Start of DATA EXTRACT

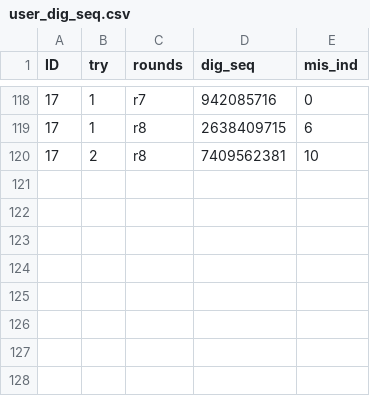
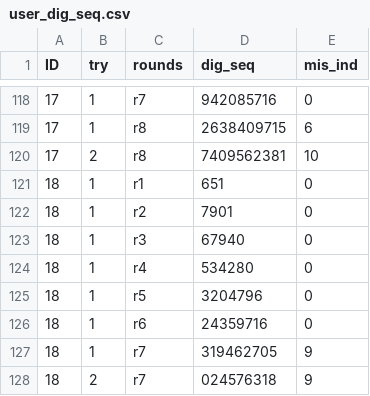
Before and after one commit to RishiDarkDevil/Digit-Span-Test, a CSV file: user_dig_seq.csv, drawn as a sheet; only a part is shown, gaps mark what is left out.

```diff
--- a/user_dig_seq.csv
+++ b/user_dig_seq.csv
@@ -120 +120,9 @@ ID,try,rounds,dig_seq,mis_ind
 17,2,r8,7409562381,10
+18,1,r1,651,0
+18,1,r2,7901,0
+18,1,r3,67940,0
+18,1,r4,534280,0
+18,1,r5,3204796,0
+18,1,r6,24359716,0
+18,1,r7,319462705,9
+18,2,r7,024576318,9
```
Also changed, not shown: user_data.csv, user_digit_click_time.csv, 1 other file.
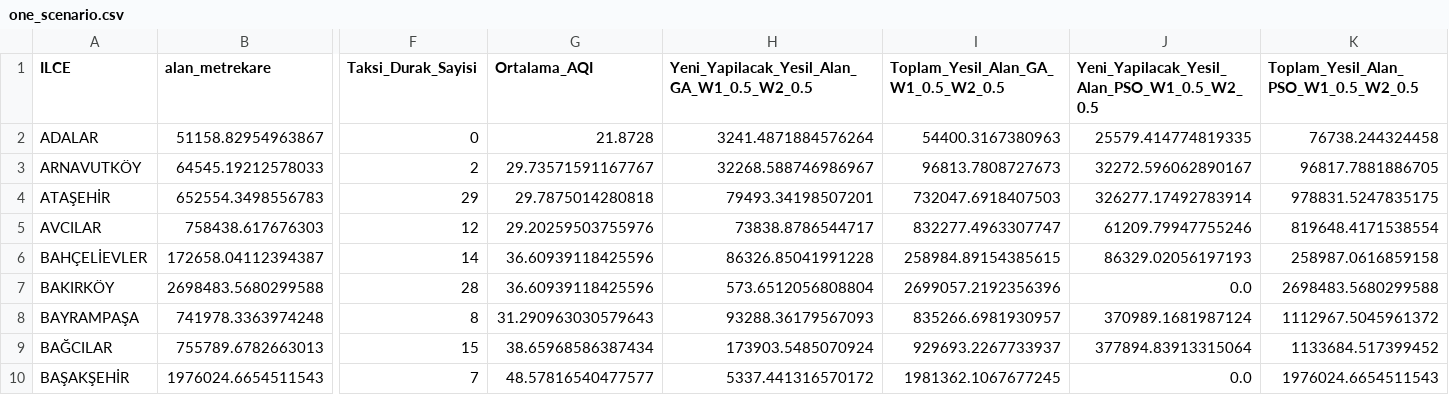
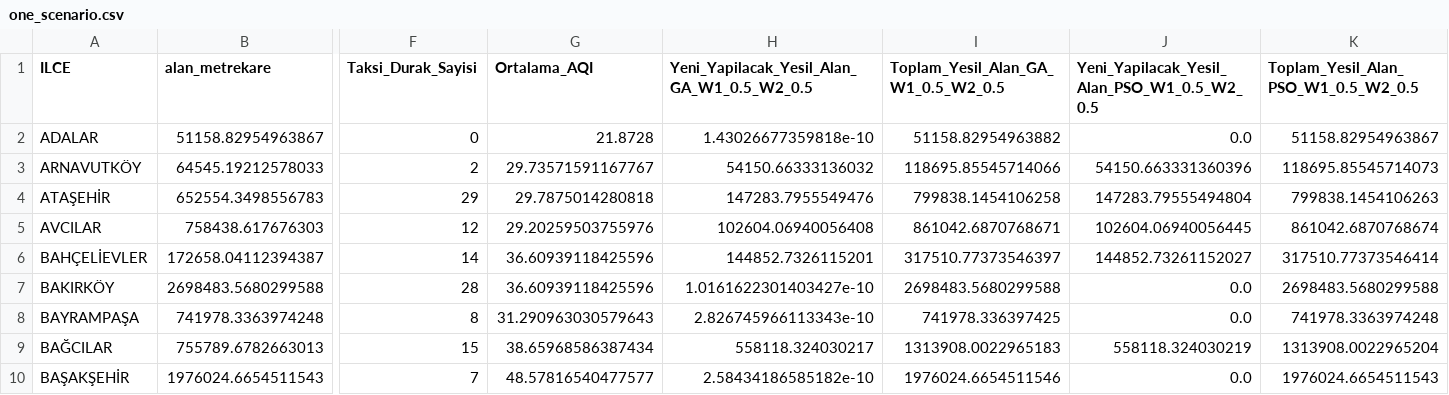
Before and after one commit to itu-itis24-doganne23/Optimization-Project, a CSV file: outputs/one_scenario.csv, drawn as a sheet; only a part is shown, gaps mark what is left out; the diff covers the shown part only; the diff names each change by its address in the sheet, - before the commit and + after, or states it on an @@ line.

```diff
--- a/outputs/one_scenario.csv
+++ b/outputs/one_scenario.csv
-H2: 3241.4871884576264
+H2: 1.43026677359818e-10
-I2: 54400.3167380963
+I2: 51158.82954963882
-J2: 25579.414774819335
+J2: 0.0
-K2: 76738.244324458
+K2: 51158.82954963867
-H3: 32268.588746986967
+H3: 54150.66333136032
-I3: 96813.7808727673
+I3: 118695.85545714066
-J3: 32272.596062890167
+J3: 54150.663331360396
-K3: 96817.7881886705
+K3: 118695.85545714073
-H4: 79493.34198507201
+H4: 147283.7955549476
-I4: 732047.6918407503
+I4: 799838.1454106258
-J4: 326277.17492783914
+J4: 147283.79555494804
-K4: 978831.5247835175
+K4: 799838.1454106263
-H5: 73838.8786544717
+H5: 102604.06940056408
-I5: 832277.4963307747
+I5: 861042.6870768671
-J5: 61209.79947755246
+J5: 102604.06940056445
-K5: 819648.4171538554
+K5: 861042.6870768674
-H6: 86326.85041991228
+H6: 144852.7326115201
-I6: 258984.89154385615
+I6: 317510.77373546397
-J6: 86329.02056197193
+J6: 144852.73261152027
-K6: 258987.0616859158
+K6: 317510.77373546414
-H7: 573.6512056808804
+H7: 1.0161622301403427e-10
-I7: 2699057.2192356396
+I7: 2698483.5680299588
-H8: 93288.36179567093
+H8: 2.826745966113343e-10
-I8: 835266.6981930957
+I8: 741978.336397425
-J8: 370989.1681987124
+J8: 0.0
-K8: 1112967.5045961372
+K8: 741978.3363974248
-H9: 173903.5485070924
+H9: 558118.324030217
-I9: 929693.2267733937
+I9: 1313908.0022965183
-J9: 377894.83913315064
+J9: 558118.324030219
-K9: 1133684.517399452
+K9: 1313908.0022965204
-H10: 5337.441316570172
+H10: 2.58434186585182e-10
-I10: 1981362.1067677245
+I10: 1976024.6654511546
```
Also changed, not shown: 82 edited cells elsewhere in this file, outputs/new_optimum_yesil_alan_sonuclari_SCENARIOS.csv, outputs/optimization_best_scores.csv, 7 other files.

End of DATA EXTRACT
Start of DATA EXTRACT

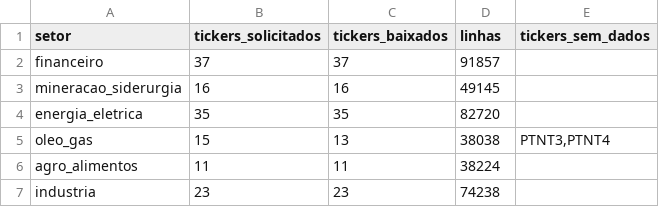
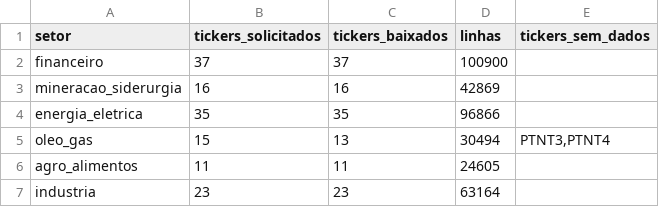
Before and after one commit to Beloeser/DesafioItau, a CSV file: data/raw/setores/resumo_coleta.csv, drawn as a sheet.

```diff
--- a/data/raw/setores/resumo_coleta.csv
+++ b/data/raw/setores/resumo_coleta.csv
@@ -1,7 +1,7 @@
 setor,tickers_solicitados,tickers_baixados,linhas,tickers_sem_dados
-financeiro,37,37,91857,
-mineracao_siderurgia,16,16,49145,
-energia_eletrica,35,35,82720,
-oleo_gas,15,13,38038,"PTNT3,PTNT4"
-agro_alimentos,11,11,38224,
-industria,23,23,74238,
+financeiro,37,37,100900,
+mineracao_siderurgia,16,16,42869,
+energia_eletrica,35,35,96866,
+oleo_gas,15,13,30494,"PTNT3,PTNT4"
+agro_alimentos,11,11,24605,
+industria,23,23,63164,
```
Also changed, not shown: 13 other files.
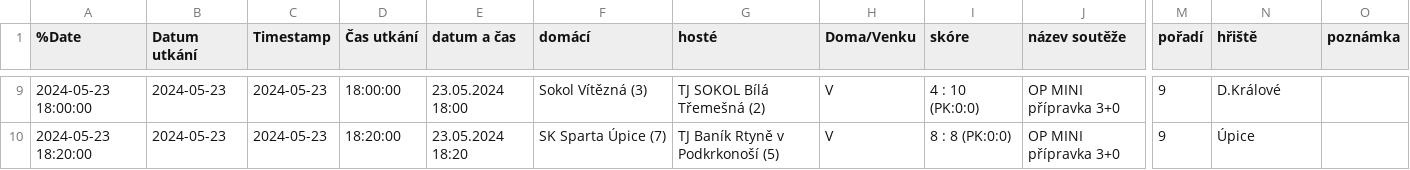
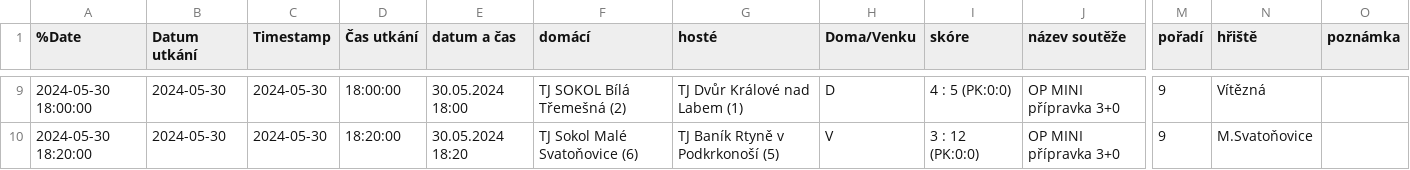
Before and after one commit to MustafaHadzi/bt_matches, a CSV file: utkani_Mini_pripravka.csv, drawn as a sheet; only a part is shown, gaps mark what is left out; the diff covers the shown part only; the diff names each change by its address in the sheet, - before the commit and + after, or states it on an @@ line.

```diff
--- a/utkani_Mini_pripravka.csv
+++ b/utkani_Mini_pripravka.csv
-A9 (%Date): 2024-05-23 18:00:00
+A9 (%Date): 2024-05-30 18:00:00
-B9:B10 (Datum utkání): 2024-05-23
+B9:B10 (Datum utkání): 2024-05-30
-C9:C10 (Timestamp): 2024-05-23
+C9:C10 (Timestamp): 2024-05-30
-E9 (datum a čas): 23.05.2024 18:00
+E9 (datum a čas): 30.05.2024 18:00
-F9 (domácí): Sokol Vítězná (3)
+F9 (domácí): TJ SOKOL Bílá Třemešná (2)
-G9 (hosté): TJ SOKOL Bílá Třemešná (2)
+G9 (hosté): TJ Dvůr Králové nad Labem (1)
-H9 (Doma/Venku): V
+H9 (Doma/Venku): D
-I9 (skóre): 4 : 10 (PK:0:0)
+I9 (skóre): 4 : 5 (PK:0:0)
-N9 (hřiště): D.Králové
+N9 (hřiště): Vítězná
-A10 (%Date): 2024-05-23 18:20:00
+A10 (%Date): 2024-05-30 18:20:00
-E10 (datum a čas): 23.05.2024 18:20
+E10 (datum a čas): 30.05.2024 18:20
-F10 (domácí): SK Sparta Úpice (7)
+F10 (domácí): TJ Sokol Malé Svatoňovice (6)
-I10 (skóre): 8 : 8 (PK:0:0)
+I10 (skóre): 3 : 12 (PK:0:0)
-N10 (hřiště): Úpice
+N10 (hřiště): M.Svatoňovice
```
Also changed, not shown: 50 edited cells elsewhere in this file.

End of DATA EXTRACT
Start of DATA EXTRACT

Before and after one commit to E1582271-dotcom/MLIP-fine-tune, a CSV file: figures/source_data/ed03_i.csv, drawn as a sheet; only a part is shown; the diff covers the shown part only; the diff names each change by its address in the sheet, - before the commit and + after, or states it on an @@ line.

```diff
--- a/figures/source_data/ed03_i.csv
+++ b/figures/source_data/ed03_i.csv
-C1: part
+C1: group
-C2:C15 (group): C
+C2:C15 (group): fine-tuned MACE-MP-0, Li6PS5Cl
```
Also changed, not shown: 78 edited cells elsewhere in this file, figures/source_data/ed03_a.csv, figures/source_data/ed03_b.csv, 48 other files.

End of DATA EXTRACT

## TASK INSTRUCTIONS
Please go through the data above and copy each line containing the word "Timestamp".

## SOLUTION BELOW
-C9:C10 (Timestamp): 2024-05-23
+C9:C10 (Timestamp): 2024-05-30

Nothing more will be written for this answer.